Would you write out the entries again, exactly as they are, but without images?

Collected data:
Start of Block
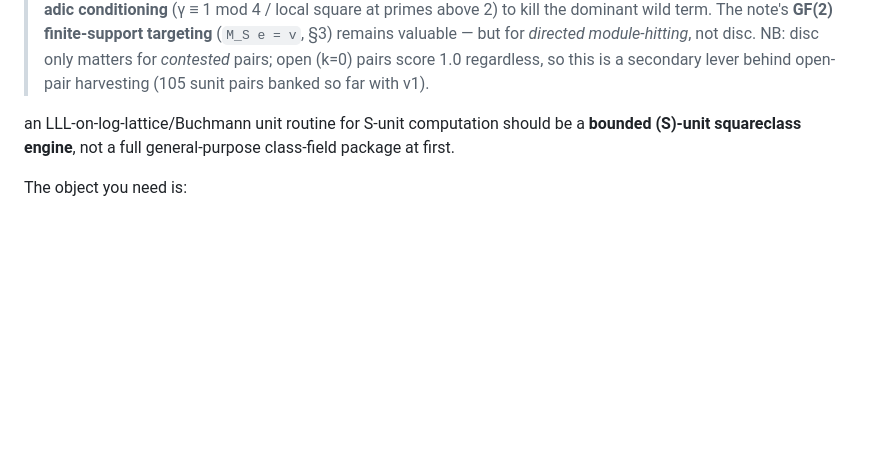
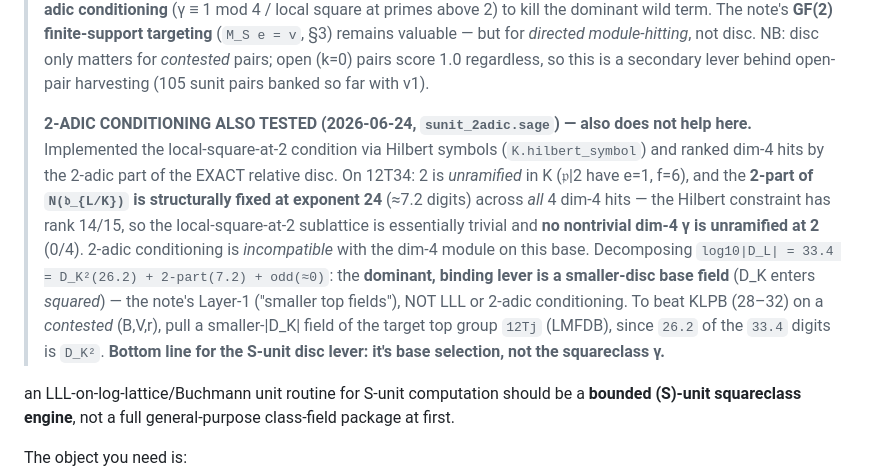
Before and after one commit to johnjanik/RustMath, a Markdown page: docs/algorithm_notes/sunit.md, the part around the change. Drawn GitHub-style; blank space fills up the shorter version.

Commit message:
docs: 2-adic conditioning tested - also no help; disc lever is smaller D_K base (Layer 1)
Co-Authored-By: Claude Opus 4.8 (1M context) <noreply@anthropic.com>

```diff
--- a/docs/algorithm_notes/sunit.md
+++ b/docs/algorithm_notes/sunit.md
@@ -14,6 +14,19 @@
 > *directed module-hitting*, not disc. NB: disc only matters for *contested* pairs; open (k=0)
 > pairs score 1.0 regardless, so this is a secondary lever behind open-pair harvesting (105
 > sunit pairs banked so far with v1).
+>
+> **2-ADIC CONDITIONING ALSO TESTED (2026-06-24, `sunit_2adic.sage`) — also does not help here.**
+> Implemented the local-square-at-2 condition via Hilbert symbols (`K.hilbert_symbol`) and ranked
+> dim-4 hits by the 2-adic part of the EXACT relative disc. On 12T34: 2 is *unramified* in K
+> (𝔭|2 have e=1, f=6), and the **2-part of `N(𝔡_{L/K})` is structurally fixed at exponent 24**
+> (≈7.2 digits) across *all* 4 dim-4 hits — the Hilbert constraint has rank 14/15, so the
+> local-square-at-2 sublattice is essentially trivial and **no nontrivial dim-4 γ is unramified
+> at 2** (0/4). 2-adic conditioning is *incompatible* with the dim-4 module on this base.
+> Decomposing `log10|D_L| = 33.4 = D_K²(26.2) + 2-part(7.2) + odd(≈0)`: the **dominant, binding
+> lever is a smaller-disc base field** (D_K enters *squared*) — the note's Layer-1 ("smaller top
+> fields"), NOT LLL or 2-adic conditioning. To beat KLPB (28–32) on a *contested* (B,V,r), pull a
+> smaller-|D_K| field of the target top group `12Tj` (LMFDB), since `26.2` of the `33.4` digits is
+> `D_K²`. **Bottom line for the S-unit disc lever: it's base selection, not the squareclass γ.**
 
 an LLL-on-log-lattice/Buchmann unit routine for S-unit computation should be a **bounded (S)-unit squareclass engine**, not a full general-purpose class-field package at first.
 
```
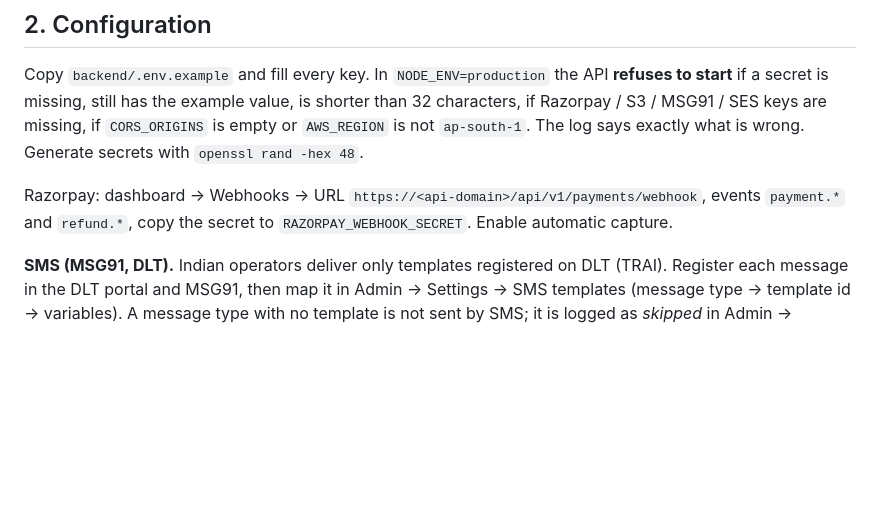
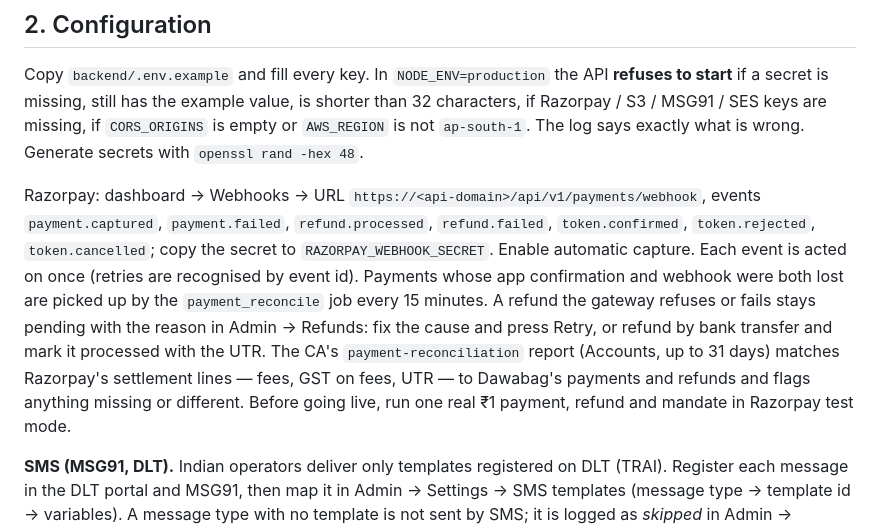
Before and after one commit to Nootanpune/dawabag14022026, a Markdown page: docs/RUNBOOK.md, the part around the change. GitHub-like rendering; blank space fills up the shorter version.

Commit message:
Sprint 11 docs: Razorpay webhook events, sweep, refund retry, reconciliation
Co-Authored-By: Claude Opus 5.5 <noreply@anthropic.com>
Claude-Session: https://claude.ai/code/session_01TisyFevi8Gc8ZuGNLVheBg

```diff
--- a/docs/RUNBOOK.md
+++ b/docs/RUNBOOK.md
@@ -28,8 +28,17 @@ than 32 characters, if Razorpay / S3 / MSG91 / SES keys are missing, if
 what is wrong. Generate secrets with `openssl rand -hex 48`.
 
 Razorpay: dashboard → Webhooks → URL `https://<api-domain>/api/v1/payments/webhook`,
-events `payment.*` and `refund.*`, copy the secret to `RAZORPAY_WEBHOOK_SECRET`.
-Enable automatic capture.
+events `payment.captured`, `payment.failed`, `refund.processed`, `refund.failed`,
+`token.confirmed`, `token.rejected`, `token.cancelled`; copy the secret to
+`RAZORPAY_WEBHOOK_SECRET`. Enable automatic capture. Each event is acted on once (retries
+are recognised by event id). Payments whose app confirmation and webhook were both lost
+are picked up by the `payment_reconcile` job every 15 minutes. A refund the gateway
+refuses or fails stays pending with the reason in Admin → Refunds: fix the cause and
+press Retry, or refund by bank transfer and mark it processed with the UTR. The CA's
+`payment-reconciliation` report (Accounts, up to 31 days) matches Razorpay's settlement
+lines — fees, GST on fees, UTR — to Dawabag's payments and refunds and flags anything
+missing or different. Before going live, run one real ₹1 payment, refund and mandate in
+Razorpay test mode.
 
 **SMS (MSG91, DLT).** Indian operators deliver only templates registered on DLT
 (TRAI). Register each message in the DLT portal and MSG91, then map it in Admin →
```
Also changed, not shown: 1 other file.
End of Block
Task response:
Before and after one commit to johnjanik/RustMath, a Markdown page: docs/algorithm_notes/sunit.md, the part around the change. Drawn GitHub-style; blank space fills up the shorter version.

Commit message:
docs: 2-adic conditioning tested - also no help; disc lever is smaller D_K base (Layer 1)
Co-Authored-By: Claude Opus 4.8 (1M context) <noreply@anthropic.com>

```diff
--- a/docs/algorithm_notes/sunit.md
+++ b/docs/algorithm_notes/sunit.md
@@ -14,6 +14,19 @@
 > *directed module-hitting*, not disc. NB: disc only matters for *contested* pairs; open (k=0)
 > pairs score 1.0 regardless, so this is a secondary lever behind open-pair harvesting (105
 > sunit pairs banked so far with v1).
+>
+> **2-ADIC CONDITIONING ALSO TESTED (2026-06-24, `sunit_2adic.sage`) — also does not help here.**
+> Implemented the local-square-at-2 condition via Hilbert symbols (`K.hilbert_symbol`) and ranked
+> dim-4 hits by the 2-adic part of the EXACT relative disc. On 12T34: 2 is *unramified* in K
+> (𝔭|2 have e=1, f=6), and the **2-part of `N(𝔡_{L/K})` is structurally fixed at exponent 24**
+> (≈7.2 digits) across *all* 4 dim-4 hits — the Hilbert constraint has rank 14/15, so the
+> local-square-at-2 sublattice is essentially trivial and **no nontrivial dim-4 γ is unramified
+> at 2** (0/4). 2-adic conditioning is *incompatible* with the dim-4 module on this base.
+> Decomposing `log10|D_L| = 33.4 = D_K²(26.2) + 2-part(7.2) + odd(≈0)`: the **dominant, binding
+> lever is a smaller-disc base field** (D_K enters *squared*) — the note's Layer-1 ("smaller top
+> fields"), NOT LLL or 2-adic conditioning. To beat KLPB (28–32) on a *contested* (B,V,r), pull a
+> smaller-|D_K| field of the target top group `12Tj` (LMFDB), since `26.2` of the `33.4` digits is
+> `D_K²`. **Bottom line for the S-unit disc lever: it's base selection, not the squareclass γ.**
 
 an LLL-on-log-lattice/Buchmann unit routine for S-unit computation should be a **bounded (S)-unit squareclass engine**, not a full general-purpose class-field package at first.
 
```
Before and after one commit to Nootanpune/dawabag14022026, a Markdown page: docs/RUNBOOK.md, the part around the change. GitHub-like rendering; blank space fills up the shorter version.

Commit message:
Sprint 11 docs: Razorpay webhook events, sweep, refund retry, reconciliation
Co-Authored-By: Claude Opus 5.5 <noreply@anthropic.com>
Claude-Session: https://claude.ai/code/session_01TisyFevi8Gc8ZuGNLVheBg

```diff
--- a/docs/RUNBOOK.md
+++ b/docs/RUNBOOK.md
@@ -28,8 +28,17 @@ than 32 characters, if Razorpay / S3 / MSG91 / SES keys are missing, if
 what is wrong. Generate secrets with `openssl rand -hex 48`.
 
 Razorpay: dashboard → Webhooks → URL `https://<api-domain>/api/v1/payments/webhook`,
-events `payment.*` and `refund.*`, copy the secret to `RAZORPAY_WEBHOOK_SECRET`.
-Enable automatic capture.
+events `payment.captured`, `payment.failed`, `refund.processed`, `refund.failed`,
+`token.confirmed`, `token.rejected`, `token.cancelled`; copy the secret to
+`RAZORPAY_WEBHOOK_SECRET`. Enable automatic capture. Each event is acted on once (retries
+are recognised by event id). Payments whose app confirmation and webhook were both lost
+are picked up by the `payment_reconcile` job every 15 minutes. A refund the gateway
+refuses or fails stays pending with the reason in Admin → Refunds: fix the cause and
+press Retry, or refund by bank transfer and mark it processed with the UTR. The CA's
+`payment-reconciliation` report (Accounts, up to 31 days) matches Razorpay's settlement
+lines — fees, GST on fees, UTR — to Dawabag's payments and refunds and flags anything
+missing or different. Before going live, run one real ₹1 payment, refund and mandate in
+Razorpay test mode.
 
 **SMS (MSG91, DLT).** Indian operators deliver only templates registered on DLT
 (TRAI). Register each message in the DLT portal and MSG91, then map it in Admin →
```
Also changed, not shown: 1 other file.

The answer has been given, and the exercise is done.